→ Directions
Pick each line that has "ipynb" out of the records.

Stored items

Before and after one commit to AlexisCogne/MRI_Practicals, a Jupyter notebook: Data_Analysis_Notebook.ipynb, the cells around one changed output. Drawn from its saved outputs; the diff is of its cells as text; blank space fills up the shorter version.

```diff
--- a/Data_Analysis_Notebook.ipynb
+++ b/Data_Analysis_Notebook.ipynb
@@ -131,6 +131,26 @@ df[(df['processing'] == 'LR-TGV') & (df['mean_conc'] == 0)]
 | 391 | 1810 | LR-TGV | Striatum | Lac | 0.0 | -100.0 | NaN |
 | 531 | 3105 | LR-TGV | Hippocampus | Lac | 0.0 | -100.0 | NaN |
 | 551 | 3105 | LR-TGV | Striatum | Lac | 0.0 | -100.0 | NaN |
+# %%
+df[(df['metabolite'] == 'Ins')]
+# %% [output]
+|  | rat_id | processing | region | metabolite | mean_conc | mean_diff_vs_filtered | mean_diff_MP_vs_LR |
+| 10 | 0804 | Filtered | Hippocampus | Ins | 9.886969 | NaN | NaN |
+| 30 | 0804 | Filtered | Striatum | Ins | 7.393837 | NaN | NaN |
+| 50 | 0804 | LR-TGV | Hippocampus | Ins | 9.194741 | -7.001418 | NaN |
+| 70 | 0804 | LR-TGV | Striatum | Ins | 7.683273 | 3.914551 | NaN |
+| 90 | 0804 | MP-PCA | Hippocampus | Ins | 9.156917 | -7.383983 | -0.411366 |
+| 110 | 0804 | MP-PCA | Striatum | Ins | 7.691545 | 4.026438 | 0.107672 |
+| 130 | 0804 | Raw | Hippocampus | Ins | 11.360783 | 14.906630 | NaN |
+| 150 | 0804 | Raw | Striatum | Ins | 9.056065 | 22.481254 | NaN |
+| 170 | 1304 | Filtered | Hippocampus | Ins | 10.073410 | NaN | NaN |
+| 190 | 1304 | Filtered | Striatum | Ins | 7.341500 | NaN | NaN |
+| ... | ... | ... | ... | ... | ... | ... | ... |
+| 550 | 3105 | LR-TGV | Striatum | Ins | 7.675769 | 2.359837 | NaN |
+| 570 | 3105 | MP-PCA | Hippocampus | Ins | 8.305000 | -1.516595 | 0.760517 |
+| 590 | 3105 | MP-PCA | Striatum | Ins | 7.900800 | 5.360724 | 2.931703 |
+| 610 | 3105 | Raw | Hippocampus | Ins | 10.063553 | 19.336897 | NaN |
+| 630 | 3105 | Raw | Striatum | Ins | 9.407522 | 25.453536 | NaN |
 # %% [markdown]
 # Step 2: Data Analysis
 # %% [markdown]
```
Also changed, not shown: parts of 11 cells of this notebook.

→ Exercise response
Before and after one commit to AlexisCogne/MRI_Practicals, a Jupyter notebook: Data_Analysis_Notebook.ipynb, the cells around one changed output. Drawn from its saved outputs; the diff is of its cells as text; blank space fills up the shorter version.
--- a/Data_Analysis_Notebook.ipynb
+++ b/Data_Analysis_Notebook.ipynb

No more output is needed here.